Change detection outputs
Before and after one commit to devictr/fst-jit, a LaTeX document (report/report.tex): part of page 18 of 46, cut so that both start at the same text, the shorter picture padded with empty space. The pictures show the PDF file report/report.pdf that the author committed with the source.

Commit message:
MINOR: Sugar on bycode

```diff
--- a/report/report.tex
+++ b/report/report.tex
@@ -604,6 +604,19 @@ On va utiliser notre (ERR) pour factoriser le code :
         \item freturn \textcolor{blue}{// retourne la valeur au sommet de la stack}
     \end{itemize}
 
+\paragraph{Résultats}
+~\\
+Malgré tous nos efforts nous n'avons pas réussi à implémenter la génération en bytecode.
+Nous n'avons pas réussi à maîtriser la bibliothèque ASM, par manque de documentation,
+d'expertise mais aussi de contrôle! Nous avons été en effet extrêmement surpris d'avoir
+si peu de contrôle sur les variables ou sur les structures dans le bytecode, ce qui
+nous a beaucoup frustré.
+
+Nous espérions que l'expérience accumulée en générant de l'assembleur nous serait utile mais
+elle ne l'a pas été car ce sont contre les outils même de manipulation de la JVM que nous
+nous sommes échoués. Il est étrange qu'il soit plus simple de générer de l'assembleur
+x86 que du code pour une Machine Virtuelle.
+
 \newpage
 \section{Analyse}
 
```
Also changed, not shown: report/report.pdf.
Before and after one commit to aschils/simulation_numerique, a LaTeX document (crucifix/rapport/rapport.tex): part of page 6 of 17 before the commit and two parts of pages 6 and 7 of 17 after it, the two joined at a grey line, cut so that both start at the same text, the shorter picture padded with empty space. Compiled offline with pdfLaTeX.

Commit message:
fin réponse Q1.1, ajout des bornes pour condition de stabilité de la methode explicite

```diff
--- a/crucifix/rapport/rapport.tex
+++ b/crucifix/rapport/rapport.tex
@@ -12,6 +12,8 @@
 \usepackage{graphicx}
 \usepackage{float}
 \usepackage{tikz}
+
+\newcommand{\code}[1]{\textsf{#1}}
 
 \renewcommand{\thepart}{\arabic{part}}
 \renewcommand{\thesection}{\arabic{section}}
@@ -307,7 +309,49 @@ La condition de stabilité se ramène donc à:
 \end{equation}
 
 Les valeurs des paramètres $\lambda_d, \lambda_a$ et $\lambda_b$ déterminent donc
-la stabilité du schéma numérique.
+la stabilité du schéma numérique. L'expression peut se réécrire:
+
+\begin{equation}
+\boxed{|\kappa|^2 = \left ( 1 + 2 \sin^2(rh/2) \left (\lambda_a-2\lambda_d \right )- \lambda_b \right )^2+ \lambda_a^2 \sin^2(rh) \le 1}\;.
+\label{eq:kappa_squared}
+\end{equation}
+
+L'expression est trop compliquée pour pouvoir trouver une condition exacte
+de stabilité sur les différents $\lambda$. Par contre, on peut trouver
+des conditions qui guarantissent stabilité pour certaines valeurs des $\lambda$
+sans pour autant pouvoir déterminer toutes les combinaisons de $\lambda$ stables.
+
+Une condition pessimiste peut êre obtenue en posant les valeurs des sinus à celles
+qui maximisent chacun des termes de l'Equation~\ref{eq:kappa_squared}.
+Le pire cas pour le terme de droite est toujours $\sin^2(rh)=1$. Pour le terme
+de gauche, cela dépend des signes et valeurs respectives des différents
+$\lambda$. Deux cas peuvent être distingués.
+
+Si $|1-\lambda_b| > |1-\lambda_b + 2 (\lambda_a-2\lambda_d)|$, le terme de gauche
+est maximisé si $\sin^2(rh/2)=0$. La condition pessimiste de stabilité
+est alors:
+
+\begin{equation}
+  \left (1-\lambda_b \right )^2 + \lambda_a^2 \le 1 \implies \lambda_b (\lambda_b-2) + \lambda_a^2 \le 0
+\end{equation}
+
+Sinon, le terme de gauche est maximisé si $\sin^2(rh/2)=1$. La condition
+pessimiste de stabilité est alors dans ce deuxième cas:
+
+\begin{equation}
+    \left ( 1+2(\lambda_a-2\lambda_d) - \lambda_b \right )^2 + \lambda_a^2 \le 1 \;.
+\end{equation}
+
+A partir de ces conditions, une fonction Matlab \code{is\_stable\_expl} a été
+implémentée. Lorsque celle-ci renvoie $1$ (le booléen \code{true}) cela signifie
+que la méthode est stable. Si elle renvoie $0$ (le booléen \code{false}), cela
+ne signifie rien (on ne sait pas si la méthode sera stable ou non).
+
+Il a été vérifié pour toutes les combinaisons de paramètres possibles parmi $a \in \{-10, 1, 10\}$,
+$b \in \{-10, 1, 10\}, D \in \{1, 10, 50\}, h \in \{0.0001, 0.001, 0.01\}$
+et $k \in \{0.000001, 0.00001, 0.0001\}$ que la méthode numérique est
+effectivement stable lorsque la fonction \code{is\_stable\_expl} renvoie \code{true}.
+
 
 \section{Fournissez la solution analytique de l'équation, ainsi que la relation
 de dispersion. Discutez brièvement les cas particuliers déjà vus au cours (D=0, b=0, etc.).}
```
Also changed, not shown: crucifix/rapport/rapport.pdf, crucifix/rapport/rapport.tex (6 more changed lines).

ASSIGNED TASK: The expected output is every line of the records in which the string "fonction" appears.

FINAL ANSWER:
+A partir de ces conditions, une fonction Matlab \code{is\_stable\_expl} a été
+effectivement stable lorsque la fonction \code{is\_stable\_expl} renvoie \code{true}.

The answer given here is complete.